Exercise requirements: Track down each line below containing the string "that" and copy it.

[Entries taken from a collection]
"""

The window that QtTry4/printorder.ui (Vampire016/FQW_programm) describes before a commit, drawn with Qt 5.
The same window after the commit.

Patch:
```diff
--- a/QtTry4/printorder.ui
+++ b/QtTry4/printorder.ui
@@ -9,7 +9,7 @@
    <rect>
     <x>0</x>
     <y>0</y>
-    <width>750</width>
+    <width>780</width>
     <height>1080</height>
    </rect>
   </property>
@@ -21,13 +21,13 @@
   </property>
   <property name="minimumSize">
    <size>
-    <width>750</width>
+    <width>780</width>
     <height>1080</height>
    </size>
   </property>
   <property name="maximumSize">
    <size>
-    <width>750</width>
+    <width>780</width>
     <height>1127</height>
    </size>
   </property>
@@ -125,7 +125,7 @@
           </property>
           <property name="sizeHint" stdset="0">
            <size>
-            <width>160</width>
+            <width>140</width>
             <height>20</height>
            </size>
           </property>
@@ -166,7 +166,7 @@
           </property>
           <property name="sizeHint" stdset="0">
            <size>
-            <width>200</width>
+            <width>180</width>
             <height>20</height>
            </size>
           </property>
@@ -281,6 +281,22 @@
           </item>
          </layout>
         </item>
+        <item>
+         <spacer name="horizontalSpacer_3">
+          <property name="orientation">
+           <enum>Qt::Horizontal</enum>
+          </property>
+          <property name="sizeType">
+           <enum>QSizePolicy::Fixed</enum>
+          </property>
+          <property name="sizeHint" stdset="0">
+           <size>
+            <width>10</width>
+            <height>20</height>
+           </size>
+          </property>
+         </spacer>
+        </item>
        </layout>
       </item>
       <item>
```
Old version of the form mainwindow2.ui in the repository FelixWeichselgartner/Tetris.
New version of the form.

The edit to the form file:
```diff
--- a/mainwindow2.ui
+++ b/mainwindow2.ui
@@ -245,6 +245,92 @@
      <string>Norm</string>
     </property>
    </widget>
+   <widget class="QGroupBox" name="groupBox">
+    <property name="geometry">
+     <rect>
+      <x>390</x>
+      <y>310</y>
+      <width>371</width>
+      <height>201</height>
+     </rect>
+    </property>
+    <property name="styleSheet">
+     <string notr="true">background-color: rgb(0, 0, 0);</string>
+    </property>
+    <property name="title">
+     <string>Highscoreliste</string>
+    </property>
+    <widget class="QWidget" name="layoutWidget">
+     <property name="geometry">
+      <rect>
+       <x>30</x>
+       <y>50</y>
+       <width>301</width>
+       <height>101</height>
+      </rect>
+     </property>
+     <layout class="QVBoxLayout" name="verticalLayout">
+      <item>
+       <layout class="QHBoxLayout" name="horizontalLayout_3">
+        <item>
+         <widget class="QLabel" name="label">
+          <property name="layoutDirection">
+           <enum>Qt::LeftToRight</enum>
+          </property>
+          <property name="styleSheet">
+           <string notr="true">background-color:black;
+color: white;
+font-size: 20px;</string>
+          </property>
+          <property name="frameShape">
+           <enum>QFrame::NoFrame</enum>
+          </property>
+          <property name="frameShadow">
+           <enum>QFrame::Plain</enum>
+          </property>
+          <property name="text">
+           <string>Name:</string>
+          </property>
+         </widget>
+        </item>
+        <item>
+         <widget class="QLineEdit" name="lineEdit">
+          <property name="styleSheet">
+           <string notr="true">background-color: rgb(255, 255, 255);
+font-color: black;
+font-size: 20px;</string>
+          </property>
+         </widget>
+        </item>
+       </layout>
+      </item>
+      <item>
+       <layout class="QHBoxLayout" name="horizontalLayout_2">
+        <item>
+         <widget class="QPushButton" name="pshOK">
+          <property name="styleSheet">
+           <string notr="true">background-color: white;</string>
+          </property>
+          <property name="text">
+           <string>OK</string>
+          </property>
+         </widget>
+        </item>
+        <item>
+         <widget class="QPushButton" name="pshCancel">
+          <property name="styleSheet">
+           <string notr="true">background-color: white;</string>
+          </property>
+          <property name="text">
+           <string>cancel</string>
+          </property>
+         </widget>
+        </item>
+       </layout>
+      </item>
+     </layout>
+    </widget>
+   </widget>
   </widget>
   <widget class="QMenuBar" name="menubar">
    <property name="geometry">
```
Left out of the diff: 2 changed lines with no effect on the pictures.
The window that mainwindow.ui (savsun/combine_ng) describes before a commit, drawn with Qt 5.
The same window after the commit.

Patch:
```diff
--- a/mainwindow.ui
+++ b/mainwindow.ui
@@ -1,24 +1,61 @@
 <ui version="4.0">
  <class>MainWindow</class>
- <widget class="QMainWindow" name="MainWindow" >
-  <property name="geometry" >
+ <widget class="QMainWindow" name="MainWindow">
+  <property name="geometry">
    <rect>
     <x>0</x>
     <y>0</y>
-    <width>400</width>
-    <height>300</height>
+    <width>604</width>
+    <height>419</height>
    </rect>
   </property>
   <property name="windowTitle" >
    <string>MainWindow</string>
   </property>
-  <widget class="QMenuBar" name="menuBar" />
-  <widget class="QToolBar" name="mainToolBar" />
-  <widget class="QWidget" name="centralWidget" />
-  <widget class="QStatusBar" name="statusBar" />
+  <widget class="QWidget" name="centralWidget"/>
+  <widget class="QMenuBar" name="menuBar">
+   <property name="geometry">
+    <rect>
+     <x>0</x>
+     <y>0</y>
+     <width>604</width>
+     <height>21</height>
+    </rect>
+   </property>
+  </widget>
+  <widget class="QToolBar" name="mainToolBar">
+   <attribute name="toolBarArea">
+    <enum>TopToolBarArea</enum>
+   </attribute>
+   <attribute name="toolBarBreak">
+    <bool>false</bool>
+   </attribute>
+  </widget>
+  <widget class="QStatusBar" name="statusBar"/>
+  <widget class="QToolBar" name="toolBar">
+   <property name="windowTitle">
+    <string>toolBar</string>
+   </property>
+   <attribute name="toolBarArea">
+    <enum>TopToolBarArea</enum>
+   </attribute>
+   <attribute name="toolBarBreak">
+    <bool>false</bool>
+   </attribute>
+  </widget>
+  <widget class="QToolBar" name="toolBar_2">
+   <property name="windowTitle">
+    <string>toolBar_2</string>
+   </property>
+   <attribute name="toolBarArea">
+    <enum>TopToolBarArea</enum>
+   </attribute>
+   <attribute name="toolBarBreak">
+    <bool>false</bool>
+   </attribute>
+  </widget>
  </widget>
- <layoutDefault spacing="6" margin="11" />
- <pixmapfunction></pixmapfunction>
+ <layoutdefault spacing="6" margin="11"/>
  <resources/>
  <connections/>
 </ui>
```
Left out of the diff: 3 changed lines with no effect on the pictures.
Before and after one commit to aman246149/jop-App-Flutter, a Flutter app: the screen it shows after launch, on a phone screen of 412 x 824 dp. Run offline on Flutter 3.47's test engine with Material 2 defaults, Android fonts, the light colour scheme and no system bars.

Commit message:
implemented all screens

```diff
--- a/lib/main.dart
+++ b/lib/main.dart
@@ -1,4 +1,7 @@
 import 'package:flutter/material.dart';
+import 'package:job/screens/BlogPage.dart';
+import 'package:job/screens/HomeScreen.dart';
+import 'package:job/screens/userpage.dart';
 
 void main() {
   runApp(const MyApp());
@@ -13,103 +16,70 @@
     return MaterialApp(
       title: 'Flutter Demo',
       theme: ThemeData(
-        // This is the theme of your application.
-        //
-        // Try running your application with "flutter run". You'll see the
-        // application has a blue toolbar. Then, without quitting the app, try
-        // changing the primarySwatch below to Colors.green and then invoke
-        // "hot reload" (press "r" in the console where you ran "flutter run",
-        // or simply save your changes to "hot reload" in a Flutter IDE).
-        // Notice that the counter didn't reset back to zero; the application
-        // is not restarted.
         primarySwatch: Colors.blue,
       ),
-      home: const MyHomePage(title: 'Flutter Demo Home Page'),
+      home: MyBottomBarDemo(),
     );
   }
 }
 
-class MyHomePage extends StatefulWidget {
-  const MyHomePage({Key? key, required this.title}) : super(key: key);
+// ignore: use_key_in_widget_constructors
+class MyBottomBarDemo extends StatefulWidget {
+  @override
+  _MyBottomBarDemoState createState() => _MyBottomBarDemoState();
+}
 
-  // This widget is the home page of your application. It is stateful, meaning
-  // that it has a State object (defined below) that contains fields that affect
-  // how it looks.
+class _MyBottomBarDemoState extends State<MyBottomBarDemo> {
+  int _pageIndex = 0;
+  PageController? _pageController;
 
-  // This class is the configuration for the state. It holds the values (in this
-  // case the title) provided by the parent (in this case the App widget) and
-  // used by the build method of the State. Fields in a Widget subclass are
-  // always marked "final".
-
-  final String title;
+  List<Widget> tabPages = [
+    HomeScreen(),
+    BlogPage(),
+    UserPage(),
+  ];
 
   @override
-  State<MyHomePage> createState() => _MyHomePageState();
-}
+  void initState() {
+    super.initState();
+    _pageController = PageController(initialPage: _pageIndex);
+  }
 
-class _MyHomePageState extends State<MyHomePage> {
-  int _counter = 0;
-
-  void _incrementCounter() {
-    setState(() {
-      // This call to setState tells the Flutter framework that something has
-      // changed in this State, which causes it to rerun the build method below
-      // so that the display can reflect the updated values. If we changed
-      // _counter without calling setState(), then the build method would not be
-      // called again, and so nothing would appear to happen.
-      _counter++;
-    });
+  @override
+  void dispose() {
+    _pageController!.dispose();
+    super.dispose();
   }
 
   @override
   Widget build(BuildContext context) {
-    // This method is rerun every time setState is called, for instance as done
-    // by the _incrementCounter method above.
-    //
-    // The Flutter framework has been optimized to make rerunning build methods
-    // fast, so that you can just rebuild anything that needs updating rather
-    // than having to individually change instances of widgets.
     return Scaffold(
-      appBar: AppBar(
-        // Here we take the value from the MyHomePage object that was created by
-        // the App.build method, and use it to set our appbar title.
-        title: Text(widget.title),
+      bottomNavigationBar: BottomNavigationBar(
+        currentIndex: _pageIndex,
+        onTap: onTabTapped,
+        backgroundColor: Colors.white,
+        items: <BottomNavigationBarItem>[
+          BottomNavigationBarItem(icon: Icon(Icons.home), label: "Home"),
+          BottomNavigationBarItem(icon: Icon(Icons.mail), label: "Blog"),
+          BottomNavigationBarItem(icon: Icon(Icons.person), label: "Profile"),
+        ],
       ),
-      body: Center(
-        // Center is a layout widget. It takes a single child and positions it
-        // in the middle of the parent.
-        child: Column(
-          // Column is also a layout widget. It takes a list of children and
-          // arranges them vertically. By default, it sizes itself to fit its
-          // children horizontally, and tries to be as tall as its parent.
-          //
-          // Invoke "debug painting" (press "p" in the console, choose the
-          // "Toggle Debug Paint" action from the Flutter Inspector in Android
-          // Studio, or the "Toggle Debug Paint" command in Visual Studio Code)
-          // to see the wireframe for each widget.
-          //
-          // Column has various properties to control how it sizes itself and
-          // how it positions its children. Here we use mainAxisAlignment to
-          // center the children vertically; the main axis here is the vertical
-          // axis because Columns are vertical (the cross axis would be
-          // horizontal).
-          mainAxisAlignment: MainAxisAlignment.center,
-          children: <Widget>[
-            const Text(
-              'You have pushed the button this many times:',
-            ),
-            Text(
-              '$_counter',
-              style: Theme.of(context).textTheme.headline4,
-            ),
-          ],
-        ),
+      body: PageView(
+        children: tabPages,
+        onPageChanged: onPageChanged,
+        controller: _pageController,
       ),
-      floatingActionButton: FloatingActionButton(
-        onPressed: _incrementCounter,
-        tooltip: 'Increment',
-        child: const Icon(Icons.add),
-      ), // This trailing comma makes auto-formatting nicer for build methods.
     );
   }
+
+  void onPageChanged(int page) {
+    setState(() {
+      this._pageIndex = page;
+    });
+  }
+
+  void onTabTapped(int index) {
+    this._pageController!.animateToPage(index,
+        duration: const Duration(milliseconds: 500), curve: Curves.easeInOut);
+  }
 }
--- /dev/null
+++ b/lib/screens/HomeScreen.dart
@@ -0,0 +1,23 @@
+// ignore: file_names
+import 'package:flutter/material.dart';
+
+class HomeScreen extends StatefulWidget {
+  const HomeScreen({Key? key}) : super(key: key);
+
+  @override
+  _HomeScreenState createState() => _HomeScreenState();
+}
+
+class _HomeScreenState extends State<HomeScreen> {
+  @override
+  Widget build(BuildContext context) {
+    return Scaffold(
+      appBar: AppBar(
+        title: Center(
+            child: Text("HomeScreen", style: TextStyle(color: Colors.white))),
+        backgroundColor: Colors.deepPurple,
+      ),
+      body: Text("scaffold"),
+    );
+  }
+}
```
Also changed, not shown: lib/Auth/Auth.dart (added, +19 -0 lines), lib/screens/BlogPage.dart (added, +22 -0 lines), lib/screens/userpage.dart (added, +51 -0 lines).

"""

Finished task:
The window that QtTry4/printorder.ui (Vampire016/FQW_programm) describes before a commit, drawn with Qt 5.
The window that mainwindow.ui (savsun/combine_ng) describes before a commit, drawn with Qt 5.
-        // Notice that the counter didn't reset back to zero; the application
-  // that it has a State object (defined below) that contains fields that affect
-      // This call to setState tells the Flutter framework that something has
-      // so that the display can reflect the updated values. If we changed
-    // fast, so that you can just rebuild anything that needs updating rather
-        // Here we take the value from the MyHomePage object that was created by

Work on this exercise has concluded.